| What is required |
In your copy of the data, omit the pictures and keep all else exactly as given.

| Listed records |
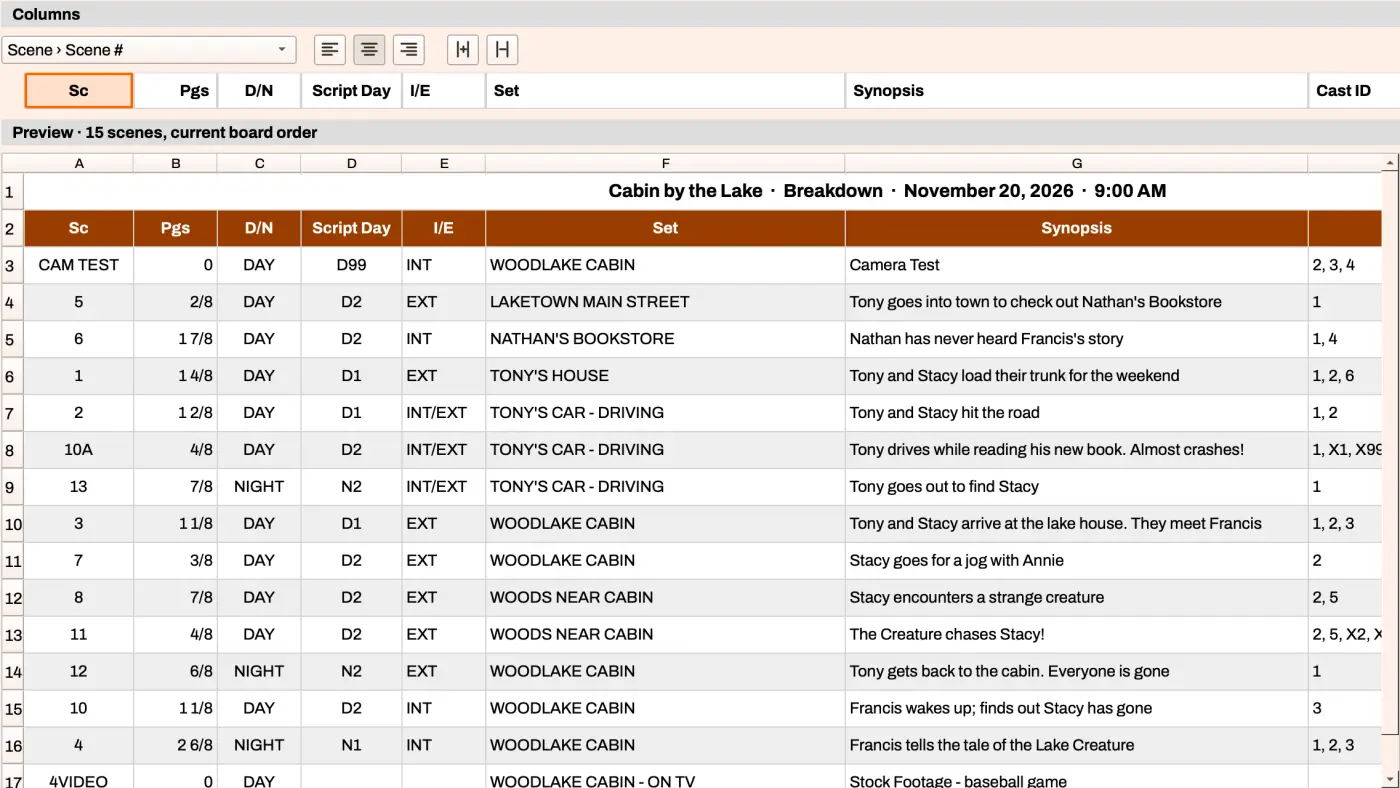
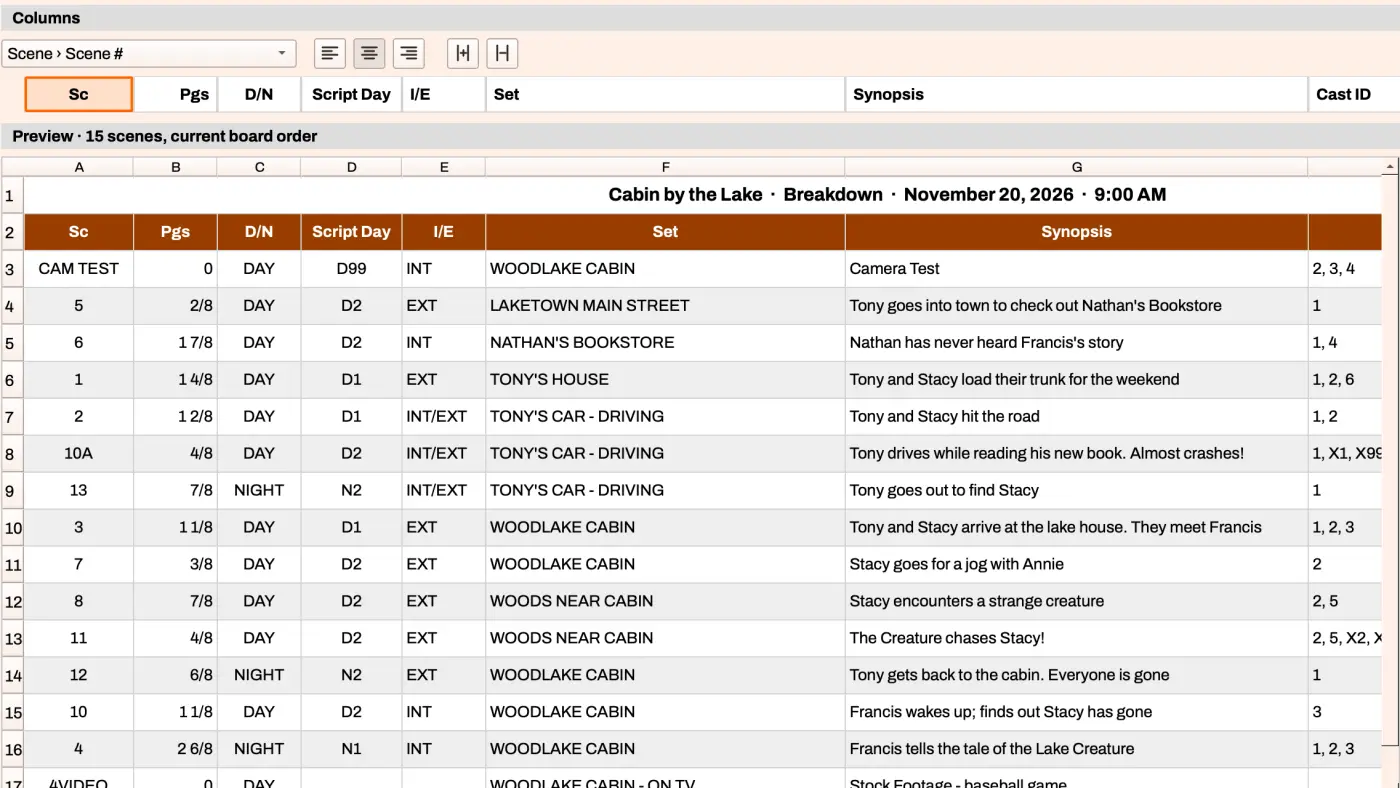
Abba Schedule 1: mac build 7, windows build 5

diff --git a/index.html b/index.html
@@ -291,11 +291,11 @@
     <p class="lede">Film and TV scheduling for Mac and Windows: breakdowns, stripboards, a shooting calendar, Day Out of Days, and reports you design yourself.</p>
     <div class="downloads">
       <div class="download mac">
-        <a class="btn" href="https://github.com/christianabbat-glitch/abbaschedule/releases/download/v0.9-beta1-build6/Abba-Schedule-1-0.9-beta-1-build-6.dmg" id="download-mac">
+        <a class="btn" href="https://github.com/christianabbat-glitch/abbaschedule/releases/download/v0.9-beta1-build7/Abba-Schedule-1-0.9-beta-1-build-7.dmg" id="download-mac">
           <svg viewBox="0 0 20 20" fill="none" stroke="currentColor" stroke-width="2" stroke-linecap="round" stroke-linejoin="round" aria-hidden="true"><path d="M10 3v10M5.5 8.5 10 13l4.5-4.5M4 17h12"/></svg>
           Download for Mac
         </a>
-        <p class="meta">Version 0.9 beta 1 (build 6) · 41 MB disk image</p>
+        <p class="meta">Version 0.9 beta 1 (build 7) · 41 MB disk image</p>
         <p class="req"><strong>A Mac with Apple silicon</strong> (M1 or later) and macOS 13 Ventura or newer. Intel Macs aren't supported yet.</p>
       </div>
       <div class="download windows">
@@ -402,7 +402,7 @@
   <section id="feedback" class="feedback" aria-labelledby="feedback-title">
     <h2 id="feedback-title">Found a problem?</h2>
     <p>Bugs, confusing bits, anything that slows you down. Say what you were doing, what happened and what you expected. A screenshot or your .as1 file helps a lot.</p>
-    <a class="btn secondary" href="mailto:christianabbat@gmail.com?subject=Abba%20Schedule%201%20(0.9%20beta%201%20%28build%206%29)%20feedback&amp;body=What%20were%20you%20doing%3F%0A%0AWhat%20happened%2C%20and%20what%20did%20you%20expect%3F%0A%0AYour%20computer%20(Mac%20or%20PC)%20and%20its%20system%20version%3A%0A%0A">Email feedback</a>
+    <a class="btn secondary" href="mailto:christianabbat@gmail.com?subject=Abba%20Schedule%201%20(0.9%20beta%201%20%28build%207%29)%20feedback&amp;body=What%20were%20you%20doing%3F%0A%0AWhat%20happened%2C%20and%20what%20did%20you%20expect%3F%0A%0AYour%20computer%20(Mac%20or%20PC)%20and%20its%20system%20version%3A%0A%0A">Email feedback</a>
   </section>
 </main>
 <script>
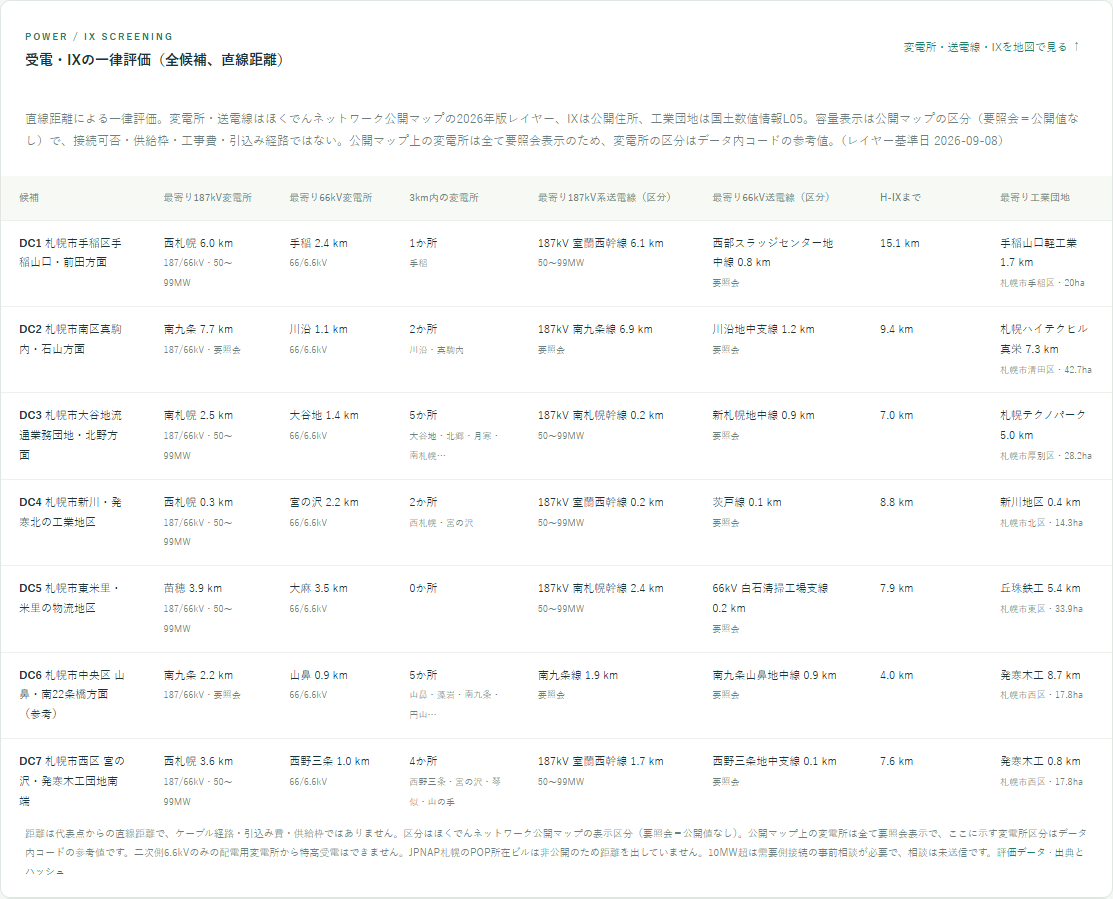
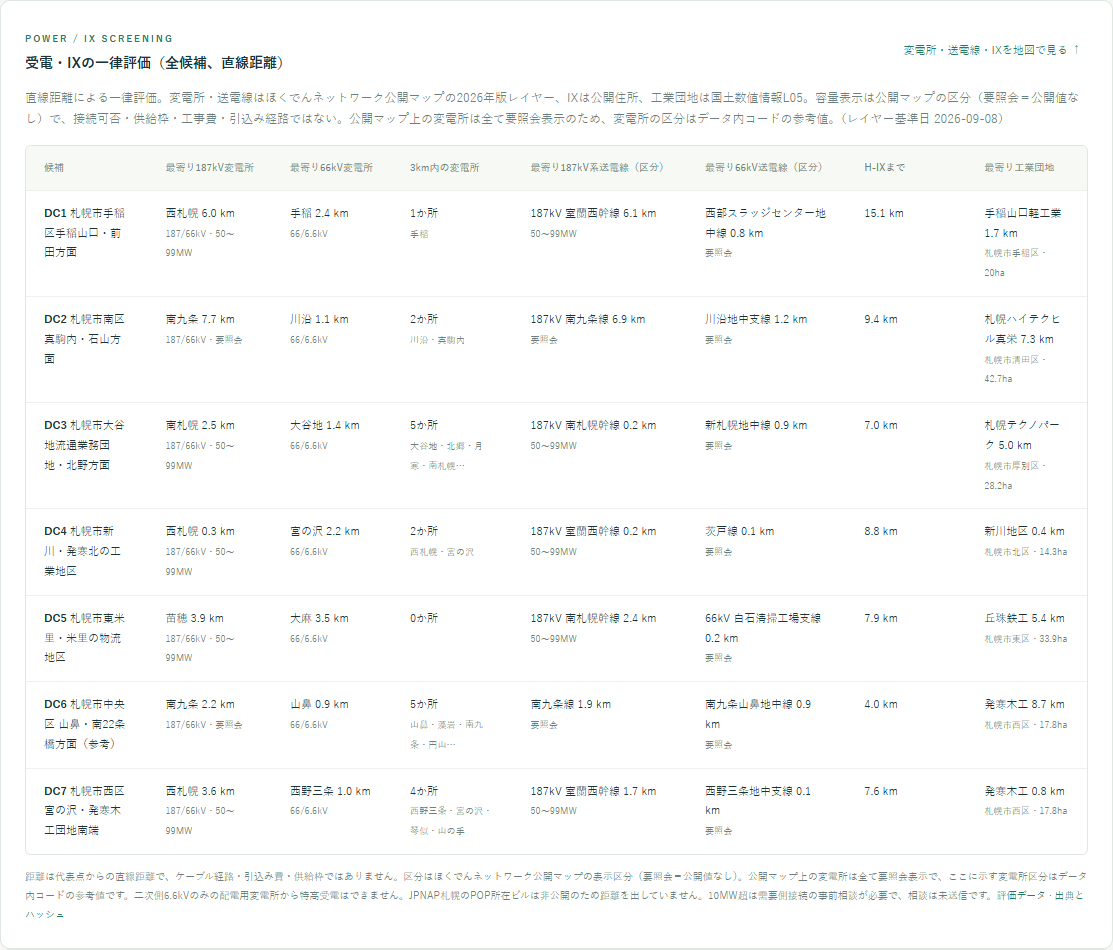
Align the grid/IX panel padding and table frame with neighbouring panels

diff --git a/web/index.html b/web/index.html
@@ -114,7 +114,7 @@
         <p><a href="../docs/regional_melting.md">配置案の根拠・探索条件・集中と分散の比較を読む ↗</a></p>
       </div>
       <div id="dc-sites" class="site-grid"></div>
-      <div class="panel" id="grid-panel"><div class="panel-heading"><div><span class="eyebrow">POWER / IX SCREENING</span><h3>受電・IXの一律評価（全候補、直線距離）</h3></div><button id="grid-view" class="text-button">変電所・送電線・IXを地図で見る ↑</button></div><p class="section-intro" id="grid-method" style="padding:0 24px"></p><div class="table-scroll"><table><thead><tr><th>候補</th><th>最寄り187kV変電所</th><th>最寄り66kV変電所</th><th>3km内の変電所</th><th>最寄り187kV系送電線（区分）</th><th>最寄り66kV送電線（区分）</th><th>H-IXまで</th><th>最寄り工業団地</th></tr></thead><tbody id="dc-grid-table"></tbody></table></div><p class="fineprint">距離は代表点からの直線距離で、ケーブル経路・引込み費・供給枠ではありません。区分はほくでんネットワーク公開マップの表示区分（要照会＝公開値なし）。公開マップ上の変電所は全て要照会表示で、ここに示す変電所区分はデータ内コードの参考値です。二次側6.6kVのみの配電用変電所から特高受電はできません。JPNAP札幌のPOP所在ビルは非公開のため距離を出していません。10MW超は需要側接続の事前相談が必要で、相談は未送信です。<a href="../data/processed/dc_grid_ix.json">評価データ</a> · <a href="../data/grid_ix_sources.json">出典とハッシュ</a></p></div>
+      <div class="panel" id="grid-panel"><div class="panel-heading"><div><span class="eyebrow">POWER / IX SCREENING</span><h3>受電・IXの一律評価（全候補、直線距離）</h3></div><button id="grid-view" class="text-button">変電所・送電線・IXを地図で見る ↑</button></div><p class="section-intro" id="grid-method"></p><div class="table-scroll"><table><thead><tr><th>候補</th><th>最寄り187kV変電所</th><th>最寄り66kV変電所</th><th>3km内の変電所</th><th>最寄り187kV系送電線（区分）</th><th>最寄り66kV送電線（区分）</th><th>H-IXまで</th><th>最寄り工業団地</th></tr></thead><tbody id="dc-grid-table"></tbody></table></div><p class="fineprint">距離は代表点からの直線距離で、ケーブル経路・引込み費・供給枠ではありません。区分はほくでんネットワーク公開マップの表示区分（要照会＝公開値なし）。公開マップ上の変電所は全て要照会表示で、ここに示す変電所区分はデータ内コードの参考値です。二次側6.6kVのみの配電用変電所から特高受電はできません。JPNAP札幌のPOP所在ビルは非公開のため距離を出していません。10MW超は需要側接続の事前相談が必要で、相談は未送信です。<a href="../data/processed/dc_grid_ix.json">評価データ</a> · <a href="../data/grid_ix_sources.json">出典とハッシュ</a></p></div>
       <div class="panel"><h3>DC規模別の融雪と搬入</h3><p id="dc-assumptions" class="fineprint"></p><div class="table-scroll"><table><thead><tr><th>IT容量</th><th>融雪 t/日</th><th>雪 m³/日</th><th>8t積み 便/日</th><th>投雪レーン数</th></tr></thead><tbody id="dc-scenarios"></tbody></table></div><p class="fineprint">レーン数：搬入16時間、1便8分、稼働率70%の仮定。融雪は24時間。敷地内の雪の一時貯留が必要です。</p><h3>IX・回線を立地条件にする</h3><p id="dc-network"></p><p><a href="../docs/dc_feasibility.md">候補地の検証・受電条件・IX誘致案を読む ↗</a></p></div>
       <h3>比較対象：既存の融雪施設</h3>
       <p class="section-intro">調査順は既存設備との接続を重視した設計判断です。全候補で、用地確保・受電余力・通信冗長性・敷地別浸水深は未確認です。建設適地の認定や経済性の順位ではありません。</p>

diff --git a/web/style.css b/web/style.css
@@ -61,7 +61,7 @@ tr.faded-row td{opacity:.4}
 .grid-ss span{display:block;background:#fff;border:1.5px solid #7a4fb8;color:#5b2a86;border-radius:3px;font:bold 9px/13px Arial;text-align:center}
 .grid-ss-hv span{background:#5b2a86;color:#fff;border-color:#5b2a86}
 .grid-ix{background:#e0a100;color:#fff;border:2px solid #fff;border-radius:4px;font:bold 10px/16px Arial;text-align:center;box-shadow:0 1px 4px #0005}
-#grid-panel{margin-top:16px}
+#grid-panel{margin-top:16px;padding:24px}#grid-panel .panel-heading{padding:0 0 12px}#grid-panel .panel-heading h3{font-size:14px}#grid-panel .fineprint{padding:12px 0 0}#grid-panel #grid-method{margin:0 0 14px}
 #dc-grid-table td{white-space:normal;vertical-align:top;min-width:120px}
 #dc-grid-table small{color:var(--muted)}
 
@@ -86,3 +86,5 @@ button.vehicle-chip{cursor:pointer;color:var(--ink)}
 .company-detail-grid{display:grid;grid-template-columns:repeat(auto-fit,minmax(220px,1fr));gap:14px;font-size:11px;line-height:1.9}
 .company-detail-grid small{color:var(--muted)}
 .company-detail-grid b{font-size:10px;color:var(--muted);font-weight:600}
+
+#grid-panel .table-scroll{border:1px solid var(--line);border-radius:6px}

| Written solution |
Abba Schedule 1: mac build 7, windows build 5

diff --git a/index.html b/index.html
@@ -291,11 +291,11 @@
     <p class="lede">Film and TV scheduling for Mac and Windows: breakdowns, stripboards, a shooting calendar, Day Out of Days, and reports you design yourself.</p>
     <div class="downloads">
       <div class="download mac">
-        <a class="btn" href="https://github.com/christianabbat-glitch/abbaschedule/releases/download/v0.9-beta1-build6/Abba-Schedule-1-0.9-beta-1-build-6.dmg" id="download-mac">
+        <a class="btn" href="https://github.com/christianabbat-glitch/abbaschedule/releases/download/v0.9-beta1-build7/Abba-Schedule-1-0.9-beta-1-build-7.dmg" id="download-mac">
           <svg viewBox="0 0 20 20" fill="none" stroke="currentColor" stroke-width="2" stroke-linecap="round" stroke-linejoin="round" aria-hidden="true"><path d="M10 3v10M5.5 8.5 10 13l4.5-4.5M4 17h12"/></svg>
           Download for Mac
         </a>
-        <p class="meta">Version 0.9 beta 1 (build 6) · 41 MB disk image</p>
+        <p class="meta">Version 0.9 beta 1 (build 7) · 41 MB disk image</p>
         <p class="req"><strong>A Mac with Apple silicon</strong> (M1 or later) and macOS 13 Ventura or newer. Intel Macs aren't supported yet.</p>
       </div>
       <div class="download windows">
@@ -402,7 +402,7 @@
   <section id="feedback" class="feedback" aria-labelledby="feedback-title">
     <h2 id="feedback-title">Found a problem?</h2>
     <p>Bugs, confusing bits, anything that slows you down. Say what you were doing, what happened and what you expected. A screenshot or your .as1 file helps a lot.</p>
-    <a class="btn secondary" href="mailto:christianabbat@gmail.com?subject=Abba%20Schedule%201%20(0.9%20beta%201%20%28build%206%29)%20feedback&amp;body=What%20were%20you%20doing%3F%0A%0AWhat%20happened%2C%20and%20what%20did%20you%20expect%3F%0A%0AYour%20computer%20(Mac%20or%20PC)%20and%20its%20system%20version%3A%0A%0A">Email feedback</a>
+    <a class="btn secondary" href="mailto:christianabbat@gmail.com?subject=Abba%20Schedule%201%20(0.9%20beta%201%20%28build%207%29)%20feedback&amp;body=What%20were%20you%20doing%3F%0A%0AWhat%20happened%2C%20and%20what%20did%20you%20expect%3F%0A%0AYour%20computer%20(Mac%20or%20PC)%20and%20its%20system%20version%3A%0A%0A">Email feedback</a>
   </section>
 </main>
 <script>
Align the grid/IX panel padding and table frame with neighbouring panels

diff --git a/web/index.html b/web/index.html
@@ -114,7 +114,7 @@
         <p><a href="../docs/regional_melting.md">配置案の根拠・探索条件・集中と分散の比較を読む ↗</a></p>
       </div>
       <div id="dc-sites" class="site-grid"></div>
-      <div class="panel" id="grid-panel"><div class="panel-heading"><div><span class="eyebrow">POWER / IX SCREENING</span><h3>受電・IXの一律評価（全候補、直線距離）</h3></div><button id="grid-view" class="text-button">変電所・送電線・IXを地図で見る ↑</button></div><p class="section-intro" id="grid-method" style="padding:0 24px"></p><div class="table-scroll"><table><thead><tr><th>候補</th><th>最寄り187kV変電所</th><th>最寄り66kV変電所</th><th>3km内の変電所</th><th>最寄り187kV系送電線（区分）</th><th>最寄り66kV送電線（区分）</th><th>H-IXまで</th><th>最寄り工業団地</th></tr></thead><tbody id="dc-grid-table"></tbody></table></div><p class="fineprint">距離は代表点からの直線距離で、ケーブル経路・引込み費・供給枠ではありません。区分はほくでんネットワーク公開マップの表示区分（要照会＝公開値なし）。公開マップ上の変電所は全て要照会表示で、ここに示す変電所区分はデータ内コードの参考値です。二次側6.6kVのみの配電用変電所から特高受電はできません。JPNAP札幌のPOP所在ビルは非公開のため距離を出していません。10MW超は需要側接続の事前相談が必要で、相談は未送信です。<a href="../data/processed/dc_grid_ix.json">評価データ</a> · <a href="../data/grid_ix_sources.json">出典とハッシュ</a></p></div>
+      <div class="panel" id="grid-panel"><div class="panel-heading"><div><span class="eyebrow">POWER / IX SCREENING</span><h3>受電・IXの一律評価（全候補、直線距離）</h3></div><button id="grid-view" class="text-button">変電所・送電線・IXを地図で見る ↑</button></div><p class="section-intro" id="grid-method"></p><div class="table-scroll"><table><thead><tr><th>候補</th><th>最寄り187kV変電所</th><th>最寄り66kV変電所</th><th>3km内の変電所</th><th>最寄り187kV系送電線（区分）</th><th>最寄り66kV送電線（区分）</th><th>H-IXまで</th><th>最寄り工業団地</th></tr></thead><tbody id="dc-grid-table"></tbody></table></div><p class="fineprint">距離は代表点からの直線距離で、ケーブル経路・引込み費・供給枠ではありません。区分はほくでんネットワーク公開マップの表示区分（要照会＝公開値なし）。公開マップ上の変電所は全て要照会表示で、ここに示す変電所区分はデータ内コードの参考値です。二次側6.6kVのみの配電用変電所から特高受電はできません。JPNAP札幌のPOP所在ビルは非公開のため距離を出していません。10MW超は需要側接続の事前相談が必要で、相談は未送信です。<a href="../data/processed/dc_grid_ix.json">評価データ</a> · <a href="../data/grid_ix_sources.json">出典とハッシュ</a></p></div>
       <div class="panel"><h3>DC規模別の融雪と搬入</h3><p id="dc-assumptions" class="fineprint"></p><div class="table-scroll"><table><thead><tr><th>IT容量</th><th>融雪 t/日</th><th>雪 m³/日</th><th>8t積み 便/日</th><th>投雪レーン数</th></tr></thead><tbody id="dc-scenarios"></tbody></table></div><p class="fineprint">レーン数：搬入16時間、1便8分、稼働率70%の仮定。融雪は24時間。敷地内の雪の一時貯留が必要です。</p><h3>IX・回線を立地条件にする</h3><p id="dc-network"></p><p><a href="../docs/dc_feasibility.md">候補地の検証・受電条件・IX誘致案を読む ↗</a></p></div>
       <h3>比較対象：既存の融雪施設</h3>
       <p class="section-intro">調査順は既存設備との接続を重視した設計判断です。全候補で、用地確保・受電余力・通信冗長性・敷地別浸水深は未確認です。建設適地の認定や経済性の順位ではありません。</p>

diff --git a/web/style.css b/web/style.css
@@ -61,7 +61,7 @@ tr.faded-row td{opacity:.4}
 .grid-ss span{display:block;background:#fff;border:1.5px solid #7a4fb8;color:#5b2a86;border-radius:3px;font:bold 9px/13px Arial;text-align:center}
 .grid-ss-hv span{background:#5b2a86;color:#fff;border-color:#5b2a86}
 .grid-ix{background:#e0a100;color:#fff;border:2px solid #fff;border-radius:4px;font:bold 10px/16px Arial;text-align:center;box-shadow:0 1px 4px #0005}
-#grid-panel{margin-top:16px}
+#grid-panel{margin-top:16px;padding:24px}#grid-panel .panel-heading{padding:0 0 12px}#grid-panel .panel-heading h3{font-size:14px}#grid-panel .fineprint{padding:12px 0 0}#grid-panel #grid-method{margin:0 0 14px}
 #dc-grid-table td{white-space:normal;vertical-align:top;min-width:120px}
 #dc-grid-table small{color:var(--muted)}
 
@@ -86,3 +86,5 @@ button.vehicle-chip{cursor:pointer;color:var(--ink)}
 .company-detail-grid{display:grid;grid-template-columns:repeat(auto-fit,minmax(220px,1fr));gap:14px;font-size:11px;line-height:1.9}
 .company-detail-grid small{color:var(--muted)}
 .company-detail-grid b{font-size:10px;color:var(--muted);font-weight:600}
+
+#grid-panel .table-scroll{border:1px solid var(--line);border-radius:6px}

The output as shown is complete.